Bollywood blockbusters ‘Sultan’ and ‘Dangal’ have spurred a renewed interest in wrestling among youngsters leading to revival of an akhara (a place of practice) in Udham Singh Nagar that was defunct for the past 40 years

dehradun Updated: Mar 06, 2017 14:10 IST
Abhinav Madhwal
Ashok Pehelwan levels the soil of akhada by pulling a wooden log.
Ashok Pehelwan levels the soil of akhada by pulling a wooden log. (HT Photo)

Haldwani: Bollywood blockbusters ‘Sultan’ and ‘Dangal’ have spurred a renewed interest in wrestling among youngsters leading to revival of an akhara (a place of practice) in Udham Singh Nagar that was defunct for the past 40 years.

Sultan focuses on a fictional wrestling champion from Haryana played by Salman Khan; Dangal is a biographical sports drama film starring Aamir Khan as Mahavir Singh Phogat who taught wrestling to his daughters Geeta Phogat and Babita Kumari.

The Mahavir Akhara, revived three months ago, is situated near the Drona Sagar lake in Kashipur, which has remains of a 6th century fort and a temple of King Harshvardhan. According to folklore, the akhara existed since the days of Guru Dronacharya who used to meditate at the place. People said the akhara became defunct around 40 years ago.

Ashok Pehelwan from Mathura, who holds the ‘Brij Kesari’ title, revived the akhara after seeing wrestling enthusiasm among youths after the release of Sultan film. Pehelwan, transferred to Kashipur on a posting in the Indian Oil Corporation, said Olympic bronze medallist Sakshi Malik, and Sushil Pehelwan’s performance also inspired youths to practise the rural sport.

“Pehelwani helps in character building and maintaining good health; family members are happy that their kids are not indulging in vices.”

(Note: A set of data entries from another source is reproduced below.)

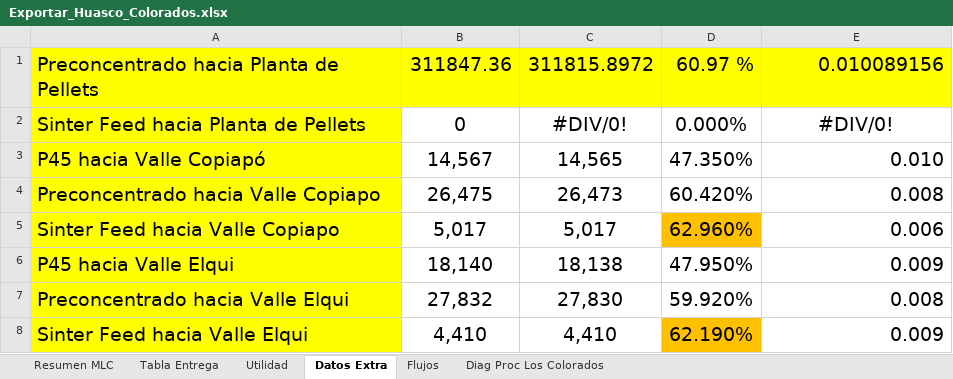
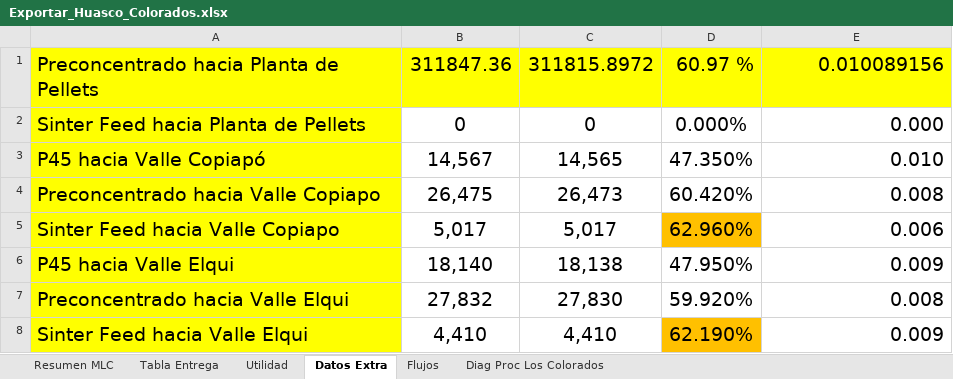
Before and after one commit to fracastr/minera, an Excel workbook: public/Export/Exportar_Huasco_Colorados.xlsx, sheet Datos Extra, drawn as a sheet; only a part is shown; values as stored, in another font and other column widths than the file's, no borders; the diff names each change by its address in the sheet, - before the commit and + after, or states it on an @@ line.

```diff
--- a/public/Export/Exportar_Huasco_Colorados.xlsx (sheet Datos Extra)
+++ b/public/Export/Exportar_Huasco_Colorados.xlsx (sheet Datos Extra)
-C2: #DIV/0!
+C2: 0
-E2: #DIV/0!
+E2: 0.000
-E2 alignment: center
+E2 alignment: right
```
Also changed, not shown: sheet Resumen MLC, formulas that keep their value, charts or pictures.
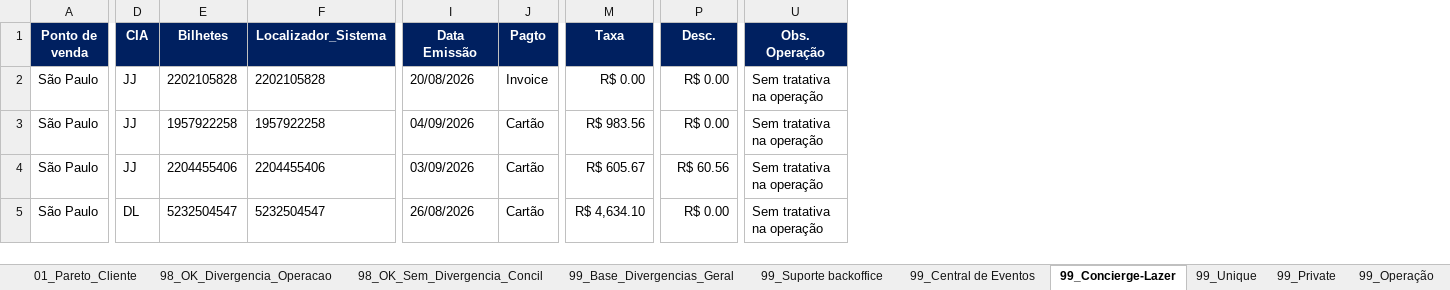
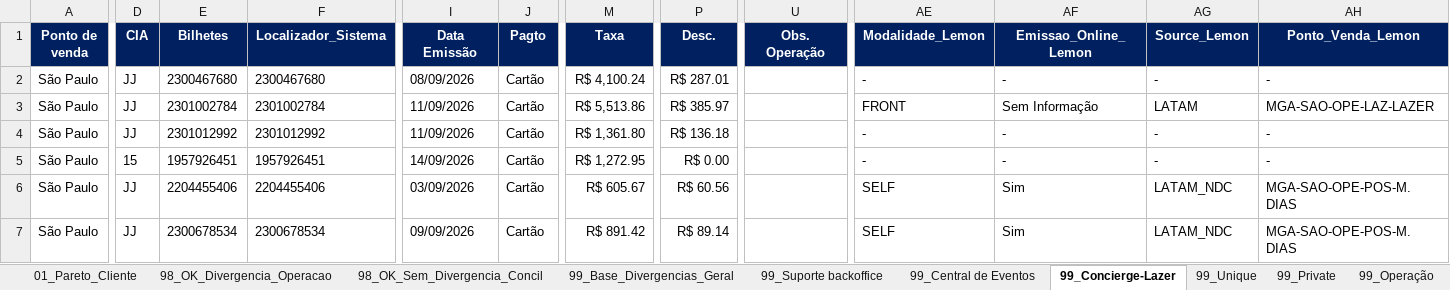
Before and after one commit to Mribeiro2025/revenue-assurance-app, an Excel workbook: Dashboard_Revenue_Assurance_Consolidado.xlsx, sheet 99_Concierge-Lazer, drawn as a sheet; only a part is shown, gaps mark what is left out; values as stored, in another font and other column widths than the file's, no borders; addresses are those after the commit; rows hold the shown columns only; the diff covers the shown part only; the diff names each change by its address in the sheet, - before the commit and + after, or states it on an @@ line.

```diff
--- a/Dashboard_Revenue_Assurance_Consolidado.xlsx (sheet 99_Concierge-Lazer)
+++ b/Dashboard_Revenue_Assurance_Consolidado.xlsx (sheet 99_Concierge-Lazer)
+column AE (Modalidade_Lemon), row 2: -; rows 5-7: - | SELF | SELF
+column AF (Emissao_Online_Lemon), row 2: -; rows 5-7: - | Sim | Sim
+column AG (Source_Lemon), row 2: -; rows 5-7: - | LATAM_NDC | LATAM_NDC
+column AH (Ponto_Venda_Lemon), row 2: -; rows 5-7: - | MGA-SAO-OPE-POS-M.DIAS | MGA-SAO-OPE-POS-M.DIAS
-E2 (Bilhetes): 2202105828
+E2 (Bilhetes): 2300467680
-F2 (Localizador_Sistema): 2202105828
+F2 (Localizador_Sistema): 2300467680
-I2 (Data Emissão): 20/08/2026
+I2 (Data Emissão): 08/09/2026
-J2 (Pagto): Invoice
+J2 (Pagto): Cartão
-M2 (Taxa): R$ 0.00
+M2 (Taxa): R$ 4,100.24
-P2 (Desc.): R$ 0.00
+P2 (Desc.): R$ 287.01
-U2 (Obs. Operação): Sem tratativa na operação
+U2 (Obs. Operação): (empty)
+row 3: São Paulo | JJ | 2301002784 | 2301002784 | 11/09/2026 | Cartão | R$ 5,513.86 | R$ 385.97 |  | FRONT | Sem Informação | LATAM | MGA-SAO-OPE-LAZ-LAZER
+row 4: São Paulo | JJ | 2301012992 | 2301012992 | 11/09/2026 | Cartão | R$ 1,361.80 | R$ 136.18 |  | - | - | - | -
-D5 (CIA): JJ
+D5 (CIA): 15
-E5 (Bilhetes): 1957922258
+E5 (Bilhetes): 1957926451
-F5 (Localizador_Sistema): 1957922258
+F5 (Localizador_Sistema): 1957926451
-I5 (Data Emissão): 04/09/2026
+I5 (Data Emissão): 14/09/2026
-M5 (Taxa): R$ 983.56
+M5 (Taxa): R$ 1,272.95
-U5:U7 (Obs. Operação): Sem tratativa na operação
+U5:U7 (Obs. Operação): (empty)
-D7 (CIA): DL
+D7 (CIA): JJ
-E7 (Bilhetes): 5232504547
+E7 (Bilhetes): 2300678534
-F7 (Localizador_Sistema): 5232504547
+F7 (Localizador_Sistema): 2300678534
-I7 (Data Emissão): 26/08/2026
+I7 (Data Emissão): 09/09/2026
-M7 (Taxa): R$ 4,634.10
+M7 (Taxa): R$ 891.42
-P7 (Desc.): R$ 0.00
+P7 (Desc.): R$ 89.14
```
Also changed, not shown: 3 added rows and 107 edited cells elsewhere in this sheet, sheet 99_Base_Divergencias_Geral, sheet 99_Operação, sheet 98_OK_Divergencia_Operacao, sheet 99_Central de Eventos, sheet 98_OK_Sem_Divergencia_Concil, sheet 99_Unique, 3 more sheets, GOL.XLSX, 5 other files.
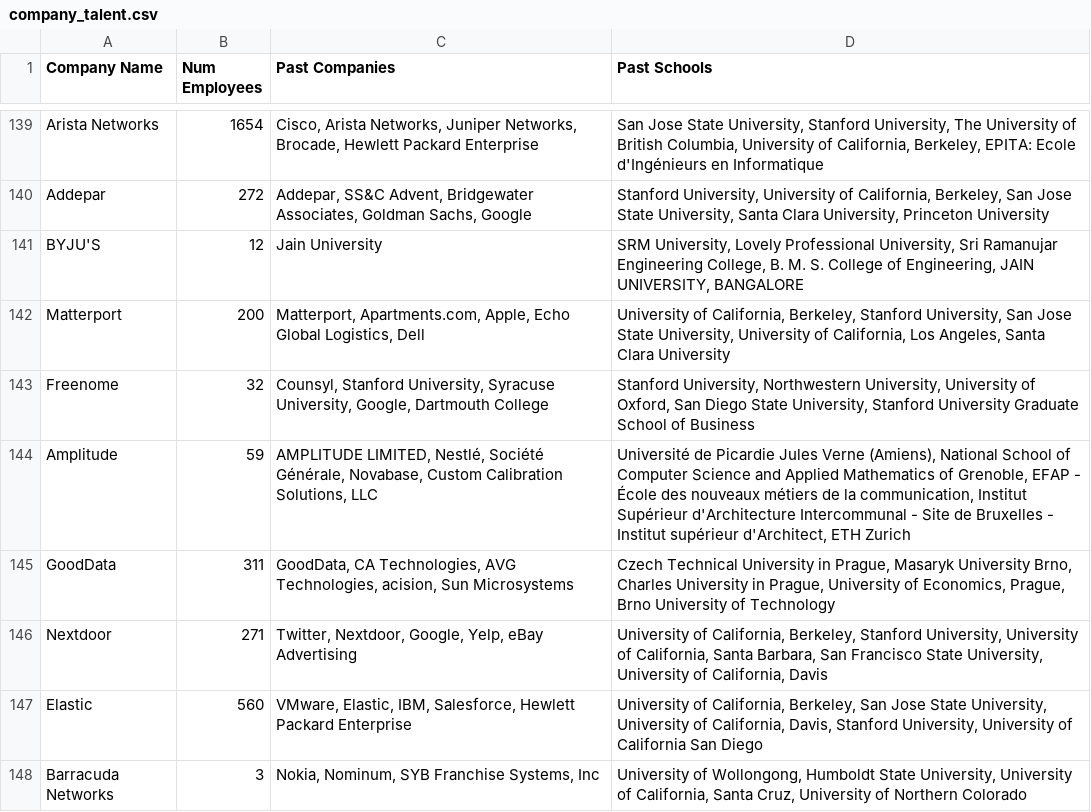
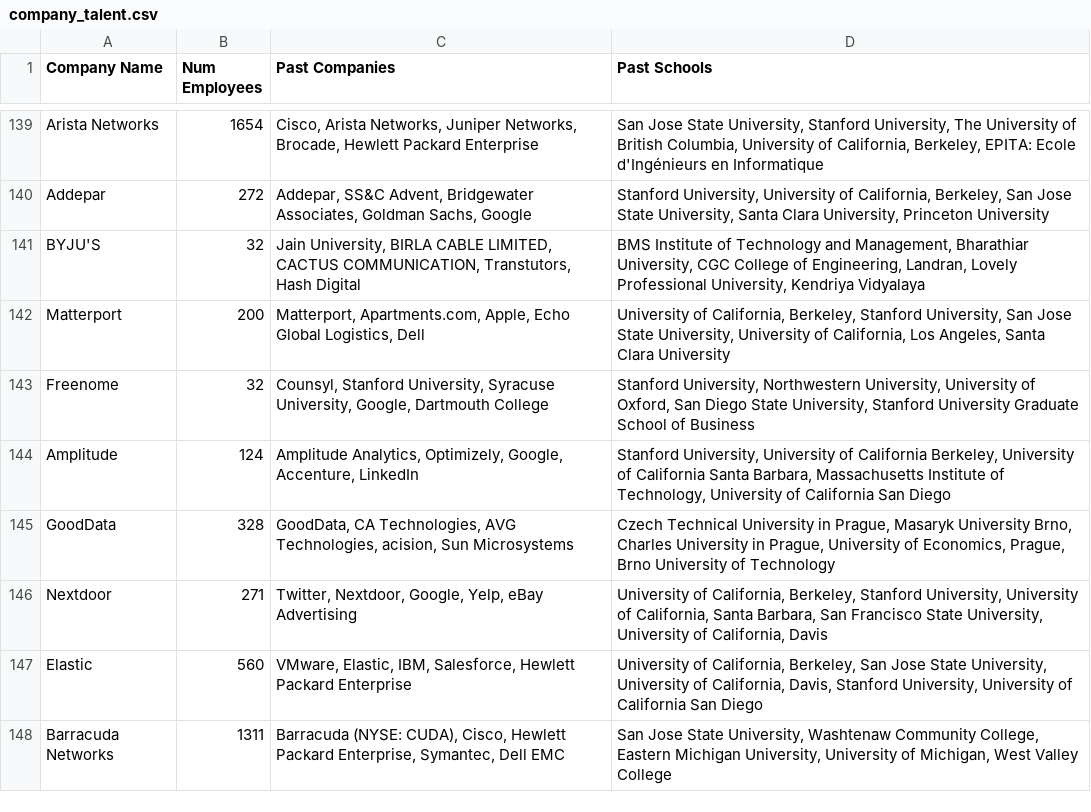
Before and after one commit to sachinkesiraju/breakinlist, a CSV file: company_talent.csv, drawn as a sheet; only a part is shown, gaps mark what is left out; the diff covers the shown part only.

Commit message:
reviewed 0-415

```diff
--- a/company_talent.csv
+++ b/company_talent.csv
@@ -141 +141 @@ Addepar,272,"Addepar, SS&C Advent, Bridgewater Associates, Goldman Sachs, Google
-BYJU'S,12,Jain University,"SRM University, Lovely Professional University, Sri Ramanujar Engineering College, B. M. S. College of Engineering, JAIN UNIVERSITY, BANGALORE"
+BYJU'S,32,"Jain University, BIRLA CABLE LIMITED, CACTUS COMMUNICATION, Transtutors, Hash Digital","BMS Institute of Technology and Management, Bharathiar University, CGC College of Engineering, Landran, Lovely Professional University, Kendriya Vidyalaya",
@@ -144,2 +144,2 @@ Freenome,32,"Counsyl, Stanford University, Syracuse University, Google, Dartmout
-Amplitude,59,"AMPLITUDE LIMITED, Nestlé, Société Générale, Novabase, Custom Calibration Solutions, LLC","Université de Picardie Jules Verne (Amiens), National School of Computer Science and Applied Mathematics of Grenoble, EFAP - École des nouveaux métiers de la communication, Institut Supérieur d'Architecture Intercommunal - Site de Bruxelles - Institut supérieur d'Architect, ETH Zurich"
-GoodData,311,"GoodData, CA Technologies, AVG Technologies, acision, Sun Microsystems","Czech Technical University in Prague, Masaryk University Brno, Charles University in Prague, University of Economics, Prague, Brno University of Technology"
+Amplitude,124,"Amplitude Analytics, Optimizely, Google, Accenture, LinkedIn","Stanford University, University of California Berkeley, University of California Santa Barbara, Massachusetts Institute of Technology, University of California San Diego",
+GoodData,328,"GoodData, CA Technologies, AVG Technologies, acision, Sun Microsystems","Czech Technical University in Prague, Masaryk University Brno, Charles University in Prague, University of Economics, Prague, Brno University of Technology",
@@ -148 +148 @@ Elastic,560,"VMware, Elastic, IBM, Salesforce, Hewlett Packard Enterprise","Univ
-Barracuda Networks,3,"Nokia, Nominum, SYB Franchise Systems, Inc","University of Wollongong, Humboldt State University, University of California, Santa Cruz, University of Northern Colorado"
+Barracuda Networks,1311,"Barracuda (NYSE: CUDA), Cisco, Hewlett Packard Enterprise, Symantec, Dell EMC","San Jose State University, Washtenaw Community College, Eastern Michigan University, University of Michigan, West Valley College",
```
Also changed, not shown: 68 edited cells elsewhere in this file.
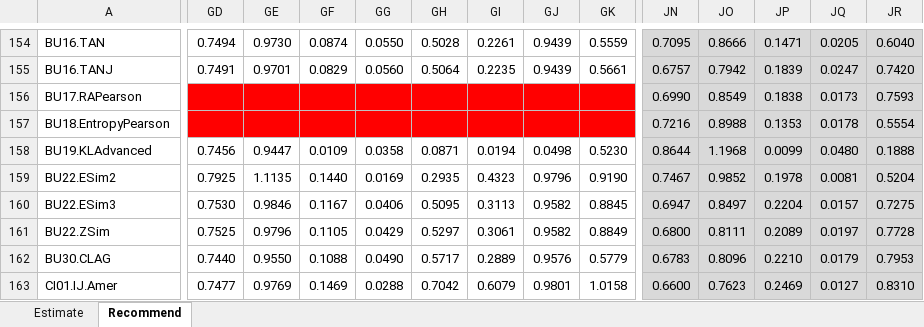
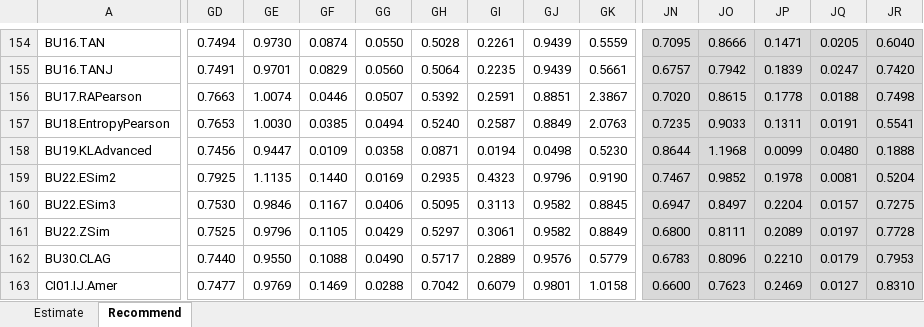
Before and after one commit to locnguyenacademic/sim, an Excel workbook: 4_testing/neighborcf/movielens/2022.05.19-big/TestAnalysisMovielens.xlsx, sheet Recommend, drawn as a sheet; only a part is shown, gaps mark what is left out; values as stored, in another font and other column widths than the file's, no borders; the diff covers the shown part only; the diff names each change by its address in the sheet, - before the commit and + after, or states it on an @@ line.

```diff
--- a/4_testing/neighborcf/movielens/2022.05.19-big/TestAnalysisMovielens.xlsx (sheet Recommend)
+++ b/4_testing/neighborcf/movielens/2022.05.19-big/TestAnalysisMovielens.xlsx (sheet Recommend)
-GD156: (empty)
+GD156: 0.7663
-GD156:GK157 fill: #FF0000
+GD156:GK157 fill: none
-GE156: (empty)
+GE156: 1.0074
-GF156: (empty)
+GF156: 0.0446
-GG156: (empty)
+GG156: 0.0507
-GH156: (empty)
+GH156: 0.5392
-GI156: (empty)
+GI156: 0.2591
-GJ156: (empty)
+GJ156: 0.8851
-GK156: (empty)
+GK156: 2.3867
-JN156: 0.6990
+JN156: 0.7020
-JO156: 0.8549
+JO156: 0.8615
-JP156: 0.1838
+JP156: 0.1778
-JQ156: 0.0173
+JQ156: 0.0188
-JR156: 0.7593
+JR156: 0.7498
-GD157: (empty)
+GD157: 0.7653
-GE157: (empty)
+GE157: 1.0030
-GF157: (empty)
+GF157: 0.0385
-GG157: (empty)
+GG157: 0.0494
-GH157: (empty)
+GH157: 0.5240
-GI157: (empty)
+GI157: 0.2587
-GJ157: (empty)
+GJ157: 0.8849
-GK157: (empty)
+GK157: 2.0763
-JN157: 0.7216
+JN157: 0.7235
-JO157: 0.8988
+JO157: 0.9033
-JP157: 0.1353
+JP157: 0.1311
-JQ157: 0.0178
+JQ157: 0.0191
-JR157: 0.5554
+JR157: 0.5541
```
Also changed, not shown: 60 edited cells and cell formats elsewhere in this sheet, 4_testing/neighborcf/filmtrust/2022.05.19-big/TestAnalysisFilmTrust.xlsx, 12 other files.
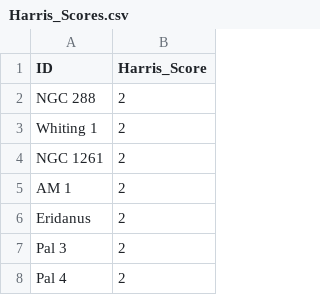
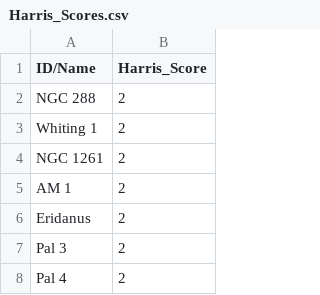
Before and after one commit to BloodyWombats/Phys3116_BeginnerCrew_BenChristian, a CSV file: your-project/outputs/Harris_Scores.csv, drawn as a sheet; only a part is shown.

```diff
--- a/your-project/outputs/Harris_Scores.csv
+++ b/your-project/outputs/Harris_Scores.csv
@@ -1,2 +1,2 @@
-ID,Harris_Score
+ID/Name,Harris_Score
 NGC 288,2
```
Also changed, not shown: your-project/outputs/Krause_Scores.csv, 5 other files.
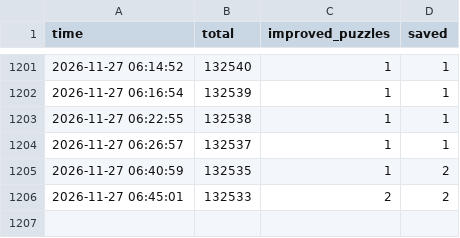
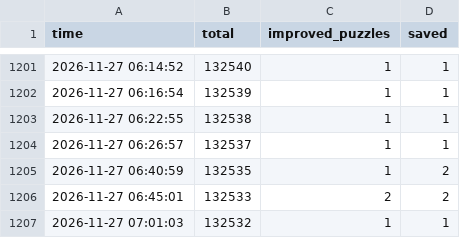
Before and after one commit to Chan-b0b/Santa2026, a CSV file: board/history.csv, drawn as a sheet; only a part is shown, gaps mark what is left out.

```diff
--- a/board/history.csv
+++ b/board/history.csv
@@ -1206 +1206,2 @@ time,total,improved_puzzles,saved
 2026-11-27 06:45:01,132533,2,2
+2026-11-27 07:01:03,132532,1,1
```
Also changed, not shown: board/approaches.csv, board/matrix.csv, 1 other file.
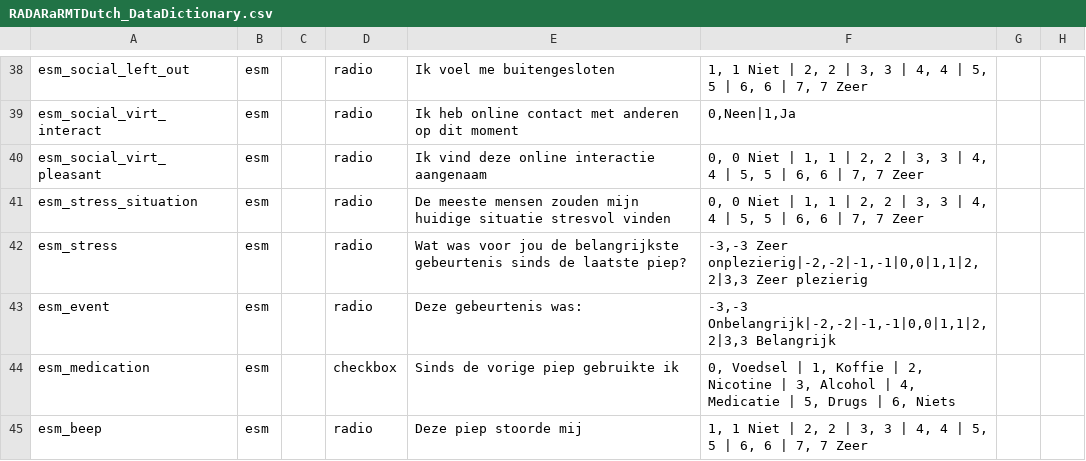
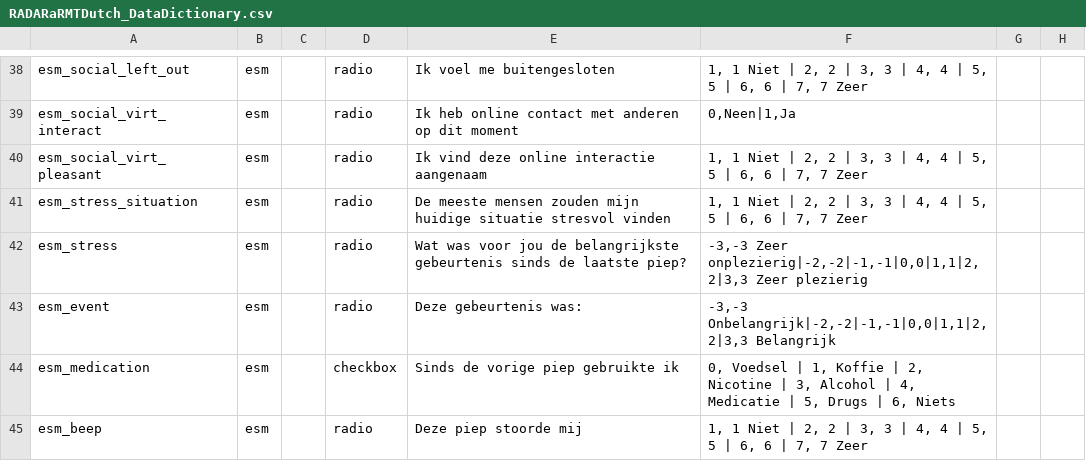
Before and after one commit to RADAR-base/RADAR-REDCap-aRMT-Definitions, a CSV file: REDCap-DDs/RADARaRMTDutch_DataDictionary.csv, drawn as a sheet; only a part is shown, gaps mark what is left out; the diff names each change by its address in the sheet, - before the commit and + after, or states it on an @@ line.

```diff
--- a/REDCap-DDs/RADARaRMTDutch_DataDictionary.csv
+++ b/REDCap-DDs/RADARaRMTDutch_DataDictionary.csv
-F40:F41: 0, 0 Niet | 1, 1 | 2,…
+F40:F41: 1, 1 Niet | 2,…
```
Also changed, not shown: REDCap-DDs/RADARaRMTDanish_DataDictionary.csv, REDCap-DDs/RADARaRMTEnglish_DataDictionary.csv, 3 other files.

“The films on wrestling have made the sport glamourous and rewarding,” said 14-year-old Sachin, a Class 7 student of Oxford School in Kashipur. He has enrolled himself at the akhara. “Pehelwani helps in character building and maintaining good health; family members are happy that their kids are not indulging in vices,” said Sachin.

Disapproving of the gymnasium culture, Salim Pehelwan, a wrestler in his forties, said, “Workouts at gymnasia artificially pump up the body, but akharas foster natural strength.”

Shekhar (18), a BA student, said he has come from Mathura to join the akhara as he wants to make a future in wrestling. “Olympic medals by India inspired me.”

Ashok Pehelwan said he does not charge fees for enrolment and trains youngsters to be proficient in wrestling on both mud surface and international mats.

He admitted that the sport is financially tough for poor students as it requires a diet of around ₹500 per day. “We now have students from financially sound background and they are able to cope up with expenses on food. We also plan to take the help of gram pradhans and NGOs for diet of poor students,” he said.

“We have set codes for pehelwans so that they do not use their strength for destructive purposes. They are told to get up early in the morning, worship, eat almonds, milk and bananas, and refrain from non-vegetarian and fast foods,” said Ashok Pehelwan.

“The five-hour training regimen includes 3000 dand baithaks, 6km run and wrestling for 2-3 hours. Students prepare the soil for bouts by digging and levelling the mud by a wooden log,” he said.